Each state has its own set of rules for homebuyers and sellers alike. Tennessee is no different. Here are a few homebuyer and seller laws to keep in mind during your home search.
Home seller and buyer laws
What must sellers disclose? Tennessee state law requires home sellers to disclose any defects in the property for sale. This includes environmental hazards, issues with plumbing or electricity, previous remodeling work and past fire damage, as well as any knowledge the seller may have of defects in the roof, basement, foundation or doors. However, if a buyer and seller come to their own agreement, Tennessee allows sellers to forego the disclosure form to sell the house “as is.”
How does foreclosure work? Upon failure to pay a mortgage, lenders may choose to foreclose on a home. During the foreclosure process, some states require lenders to take the foreclosure process through the court system. These states are known as judicial states. Other states follow a non-judicial process, meaning that the foreclosure can proceed without a lender filing suit in court to begin foreclosure. Tennessee allows for both judicial and non-judicial foreclosures.
How is property divided in divorce? In what are known as “community property states,” joint assets such as income and real estate holdings are divided equally (50/50) during divorce proceedings. However, Tennessee is not one of these states. Rather, it is an “equitable distribution” state. In Tennessee, if a divorcing couple cannot come to full agreement on the division of all assets, a judge will do so, making a decision based on each party’s earnings and needs.

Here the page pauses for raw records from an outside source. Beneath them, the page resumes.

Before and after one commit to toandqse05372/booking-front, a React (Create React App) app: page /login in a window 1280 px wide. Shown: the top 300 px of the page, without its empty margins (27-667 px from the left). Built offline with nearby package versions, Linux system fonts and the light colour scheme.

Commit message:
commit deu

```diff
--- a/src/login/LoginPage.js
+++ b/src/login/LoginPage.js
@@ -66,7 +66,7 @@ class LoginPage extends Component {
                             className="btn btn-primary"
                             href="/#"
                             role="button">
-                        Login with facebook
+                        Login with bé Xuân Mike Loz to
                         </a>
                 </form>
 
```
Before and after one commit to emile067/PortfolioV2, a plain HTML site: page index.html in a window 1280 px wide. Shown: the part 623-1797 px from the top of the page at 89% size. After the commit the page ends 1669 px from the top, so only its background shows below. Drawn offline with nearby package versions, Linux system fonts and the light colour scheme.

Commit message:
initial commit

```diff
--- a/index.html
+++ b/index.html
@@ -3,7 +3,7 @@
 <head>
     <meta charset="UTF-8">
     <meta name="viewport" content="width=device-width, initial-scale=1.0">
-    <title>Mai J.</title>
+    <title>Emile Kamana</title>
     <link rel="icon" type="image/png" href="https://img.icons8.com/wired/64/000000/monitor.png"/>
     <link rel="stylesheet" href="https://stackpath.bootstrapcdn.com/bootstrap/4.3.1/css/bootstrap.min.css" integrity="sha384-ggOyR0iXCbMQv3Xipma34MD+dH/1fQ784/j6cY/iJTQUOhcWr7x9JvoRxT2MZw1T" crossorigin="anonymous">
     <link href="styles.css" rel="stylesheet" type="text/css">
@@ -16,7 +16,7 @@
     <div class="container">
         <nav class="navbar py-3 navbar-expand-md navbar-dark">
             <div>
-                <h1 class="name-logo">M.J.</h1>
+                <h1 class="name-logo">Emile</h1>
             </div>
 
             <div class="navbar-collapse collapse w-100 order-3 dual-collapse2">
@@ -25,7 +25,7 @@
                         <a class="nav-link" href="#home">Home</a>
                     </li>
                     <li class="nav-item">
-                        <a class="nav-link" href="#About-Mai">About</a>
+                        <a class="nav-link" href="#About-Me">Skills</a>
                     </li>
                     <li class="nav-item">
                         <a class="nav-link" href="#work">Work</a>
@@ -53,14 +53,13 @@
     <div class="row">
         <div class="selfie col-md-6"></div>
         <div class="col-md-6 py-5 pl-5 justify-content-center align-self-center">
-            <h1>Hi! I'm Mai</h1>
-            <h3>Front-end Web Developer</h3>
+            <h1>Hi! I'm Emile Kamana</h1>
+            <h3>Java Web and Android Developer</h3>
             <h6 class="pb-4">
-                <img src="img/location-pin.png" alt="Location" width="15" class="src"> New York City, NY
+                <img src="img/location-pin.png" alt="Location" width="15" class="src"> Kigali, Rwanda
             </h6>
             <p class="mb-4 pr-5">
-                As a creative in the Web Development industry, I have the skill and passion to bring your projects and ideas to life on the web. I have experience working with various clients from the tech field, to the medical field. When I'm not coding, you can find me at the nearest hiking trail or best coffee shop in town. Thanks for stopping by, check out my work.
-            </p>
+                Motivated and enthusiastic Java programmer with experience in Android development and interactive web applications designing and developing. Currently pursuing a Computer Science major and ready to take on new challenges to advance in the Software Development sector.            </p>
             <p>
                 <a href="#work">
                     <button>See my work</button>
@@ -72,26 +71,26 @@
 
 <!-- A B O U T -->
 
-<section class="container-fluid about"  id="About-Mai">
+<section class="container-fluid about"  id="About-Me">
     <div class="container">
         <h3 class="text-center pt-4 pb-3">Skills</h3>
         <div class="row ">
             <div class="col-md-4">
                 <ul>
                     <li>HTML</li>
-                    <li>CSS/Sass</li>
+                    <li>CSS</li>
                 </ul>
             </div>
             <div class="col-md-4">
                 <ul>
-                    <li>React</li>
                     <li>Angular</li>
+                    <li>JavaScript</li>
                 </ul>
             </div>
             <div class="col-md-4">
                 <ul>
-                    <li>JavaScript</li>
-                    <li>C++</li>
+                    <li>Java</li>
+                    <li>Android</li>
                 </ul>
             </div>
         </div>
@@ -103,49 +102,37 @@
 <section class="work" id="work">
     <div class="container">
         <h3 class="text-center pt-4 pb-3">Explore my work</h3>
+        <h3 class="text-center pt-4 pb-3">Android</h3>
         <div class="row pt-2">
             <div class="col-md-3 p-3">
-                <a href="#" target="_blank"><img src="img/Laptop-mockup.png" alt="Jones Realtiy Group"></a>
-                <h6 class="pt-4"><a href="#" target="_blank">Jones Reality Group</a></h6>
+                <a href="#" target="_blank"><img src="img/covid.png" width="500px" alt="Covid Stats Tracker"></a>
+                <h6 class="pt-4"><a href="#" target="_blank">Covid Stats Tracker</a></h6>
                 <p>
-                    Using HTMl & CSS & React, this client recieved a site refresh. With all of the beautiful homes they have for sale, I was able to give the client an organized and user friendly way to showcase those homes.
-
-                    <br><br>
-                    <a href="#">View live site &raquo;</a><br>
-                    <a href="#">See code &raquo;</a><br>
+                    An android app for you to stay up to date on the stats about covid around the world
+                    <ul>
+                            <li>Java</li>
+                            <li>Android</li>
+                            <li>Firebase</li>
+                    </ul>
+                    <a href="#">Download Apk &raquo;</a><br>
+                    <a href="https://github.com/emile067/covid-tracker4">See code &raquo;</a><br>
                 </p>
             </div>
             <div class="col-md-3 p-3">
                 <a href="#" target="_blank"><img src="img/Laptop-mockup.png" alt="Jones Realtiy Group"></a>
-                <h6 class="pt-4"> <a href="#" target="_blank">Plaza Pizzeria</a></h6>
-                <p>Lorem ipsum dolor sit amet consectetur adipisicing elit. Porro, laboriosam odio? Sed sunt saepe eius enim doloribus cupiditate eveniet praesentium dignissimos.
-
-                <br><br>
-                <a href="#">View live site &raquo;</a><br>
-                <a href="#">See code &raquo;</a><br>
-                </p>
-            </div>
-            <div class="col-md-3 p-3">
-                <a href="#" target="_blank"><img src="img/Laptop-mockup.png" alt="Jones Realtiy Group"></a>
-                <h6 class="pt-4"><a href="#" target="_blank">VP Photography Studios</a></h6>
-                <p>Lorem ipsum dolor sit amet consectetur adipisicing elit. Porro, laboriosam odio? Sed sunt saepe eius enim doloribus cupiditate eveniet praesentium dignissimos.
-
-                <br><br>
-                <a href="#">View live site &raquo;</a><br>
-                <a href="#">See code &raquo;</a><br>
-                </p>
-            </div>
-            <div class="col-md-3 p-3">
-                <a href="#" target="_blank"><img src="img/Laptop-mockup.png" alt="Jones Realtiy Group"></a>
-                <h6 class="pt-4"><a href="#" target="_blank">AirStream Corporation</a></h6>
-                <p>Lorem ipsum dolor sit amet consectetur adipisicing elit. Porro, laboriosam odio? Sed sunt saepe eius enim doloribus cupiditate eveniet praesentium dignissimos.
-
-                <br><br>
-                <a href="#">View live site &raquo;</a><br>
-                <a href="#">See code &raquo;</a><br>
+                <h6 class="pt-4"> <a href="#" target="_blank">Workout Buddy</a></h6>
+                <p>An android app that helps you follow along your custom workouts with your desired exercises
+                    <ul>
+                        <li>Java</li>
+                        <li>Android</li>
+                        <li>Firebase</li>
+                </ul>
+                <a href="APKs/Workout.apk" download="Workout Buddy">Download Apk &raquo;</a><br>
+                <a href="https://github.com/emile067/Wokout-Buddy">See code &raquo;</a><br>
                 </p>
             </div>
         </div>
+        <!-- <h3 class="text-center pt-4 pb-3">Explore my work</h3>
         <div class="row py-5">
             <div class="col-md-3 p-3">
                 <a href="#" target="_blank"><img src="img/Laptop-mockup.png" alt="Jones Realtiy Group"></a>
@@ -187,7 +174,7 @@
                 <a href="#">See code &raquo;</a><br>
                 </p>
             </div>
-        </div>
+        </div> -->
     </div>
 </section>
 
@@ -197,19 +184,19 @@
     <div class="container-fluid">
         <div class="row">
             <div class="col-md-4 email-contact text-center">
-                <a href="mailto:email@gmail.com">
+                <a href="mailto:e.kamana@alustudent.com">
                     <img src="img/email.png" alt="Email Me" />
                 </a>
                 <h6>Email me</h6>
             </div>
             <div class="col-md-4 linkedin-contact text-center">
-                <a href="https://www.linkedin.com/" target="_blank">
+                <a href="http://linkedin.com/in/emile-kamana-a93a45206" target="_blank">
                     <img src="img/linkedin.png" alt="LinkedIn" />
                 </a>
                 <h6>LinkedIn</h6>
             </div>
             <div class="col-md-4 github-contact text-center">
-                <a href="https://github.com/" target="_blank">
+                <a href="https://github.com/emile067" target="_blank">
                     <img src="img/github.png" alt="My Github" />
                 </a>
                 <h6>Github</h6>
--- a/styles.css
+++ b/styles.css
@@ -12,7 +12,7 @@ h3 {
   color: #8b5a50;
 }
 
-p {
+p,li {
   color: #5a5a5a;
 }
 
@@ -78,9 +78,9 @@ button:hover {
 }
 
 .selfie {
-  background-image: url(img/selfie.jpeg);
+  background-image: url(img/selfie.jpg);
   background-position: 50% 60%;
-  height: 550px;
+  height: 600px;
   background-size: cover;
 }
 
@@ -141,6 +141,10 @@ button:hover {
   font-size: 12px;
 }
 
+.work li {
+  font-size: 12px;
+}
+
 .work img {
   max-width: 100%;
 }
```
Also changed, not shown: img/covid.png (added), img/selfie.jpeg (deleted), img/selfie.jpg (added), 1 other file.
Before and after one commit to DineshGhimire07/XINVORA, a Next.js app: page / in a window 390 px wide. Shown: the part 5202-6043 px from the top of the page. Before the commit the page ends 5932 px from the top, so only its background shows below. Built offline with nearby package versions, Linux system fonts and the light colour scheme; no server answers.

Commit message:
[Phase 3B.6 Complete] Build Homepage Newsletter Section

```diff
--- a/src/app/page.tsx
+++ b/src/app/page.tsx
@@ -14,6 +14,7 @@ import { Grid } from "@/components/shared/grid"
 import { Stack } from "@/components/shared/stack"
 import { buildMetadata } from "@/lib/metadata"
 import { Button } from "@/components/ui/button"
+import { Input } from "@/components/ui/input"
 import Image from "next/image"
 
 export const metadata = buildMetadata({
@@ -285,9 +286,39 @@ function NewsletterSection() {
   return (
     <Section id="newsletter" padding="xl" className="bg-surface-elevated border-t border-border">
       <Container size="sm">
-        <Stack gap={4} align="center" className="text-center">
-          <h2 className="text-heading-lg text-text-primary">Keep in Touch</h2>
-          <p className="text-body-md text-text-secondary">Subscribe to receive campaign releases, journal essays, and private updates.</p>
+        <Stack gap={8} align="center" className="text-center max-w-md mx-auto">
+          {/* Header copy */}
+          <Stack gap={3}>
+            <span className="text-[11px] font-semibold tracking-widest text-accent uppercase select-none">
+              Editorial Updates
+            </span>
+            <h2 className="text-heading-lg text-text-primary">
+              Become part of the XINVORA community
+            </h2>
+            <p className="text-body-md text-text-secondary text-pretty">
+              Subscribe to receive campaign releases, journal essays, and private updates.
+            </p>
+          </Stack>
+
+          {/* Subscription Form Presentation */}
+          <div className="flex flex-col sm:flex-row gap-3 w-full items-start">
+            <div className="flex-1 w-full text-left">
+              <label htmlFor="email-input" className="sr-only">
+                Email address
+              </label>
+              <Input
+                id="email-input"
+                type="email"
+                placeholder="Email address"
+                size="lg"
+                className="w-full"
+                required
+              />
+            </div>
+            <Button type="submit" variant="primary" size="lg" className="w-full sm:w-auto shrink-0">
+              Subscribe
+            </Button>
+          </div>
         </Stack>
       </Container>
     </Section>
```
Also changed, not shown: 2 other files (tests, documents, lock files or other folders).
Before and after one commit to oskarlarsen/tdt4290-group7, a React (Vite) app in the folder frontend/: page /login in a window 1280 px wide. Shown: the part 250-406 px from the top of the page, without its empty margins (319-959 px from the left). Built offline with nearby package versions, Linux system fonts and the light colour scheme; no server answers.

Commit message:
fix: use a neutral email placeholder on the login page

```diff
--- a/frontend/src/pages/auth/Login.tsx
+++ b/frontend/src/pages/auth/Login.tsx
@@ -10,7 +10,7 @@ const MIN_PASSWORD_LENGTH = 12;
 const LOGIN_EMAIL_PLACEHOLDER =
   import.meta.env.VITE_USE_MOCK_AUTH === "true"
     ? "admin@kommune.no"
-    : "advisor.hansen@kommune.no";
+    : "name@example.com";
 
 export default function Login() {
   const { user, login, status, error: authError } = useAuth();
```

Does a lawyer need to be present during a home closing? Some states, referred to as “attorney states,” require a lawyer be present during a home closing. Others, called “escrow states,” do not mandate the presence of an attorney during these proceedings. Tennessee falls into the latter camp: it does not specifically require an attorney to attend proceedings; rather, buyers and sellers can work through an escrow agent during the homebuying process.
Real estate transfer taxes: Upon closing, some states, including Tennessee, will impose a transfer tax. This tax typically is determined based on the total value of a property, and mortgage lenders are mandated to disclose the exact amount to any potential buyers. In Tennessee, buyers should prepare to pay a transfer tax rate of 0.37%, or $0.37 for every $100 in home value.
Property tax exemptions: Some homeowners in Tennessee may be eligible for property tax exemptions. These individuals include low-income seniors, homeowners with disabilities, veterans with disabilities or veterans’ surviving spouses, all of whom may qualify for tax relief through the Tennessee state government.
Typical property taxes: Homebuyers should always take property tax rates into account before deciding on a property. Depending on the location of the home, these property taxes can add up to significant costs each year. Tennessee has the 10th-lowest median property tax rate in the U.S., with a median statewide property tax rate of 0.68%. However, these rates can vary significantly by county and metropolitan area, so it’s important for homeowners to check with county governments to make sure they understand property tax laws in their area.
Conforming loan limits
For a single-family home, much of Tennessee has a maximum conforming loan limit of $484,350. Those in more expensive areas of Tennessee, such as Davidson County, where Nashville is located, may be eligible to borrow up to a maximum of $534,750.
Conforming loans are mortgages that follow guidelines set forth by Fannie Mae and Freddie Mac. These government-backed entities set national loan limits each year, as well as individual maximums by county or municipality. These are known as conforming loan limits — the maximum amount an individual may borrow for a mortgage loan, limiting the size of the loan.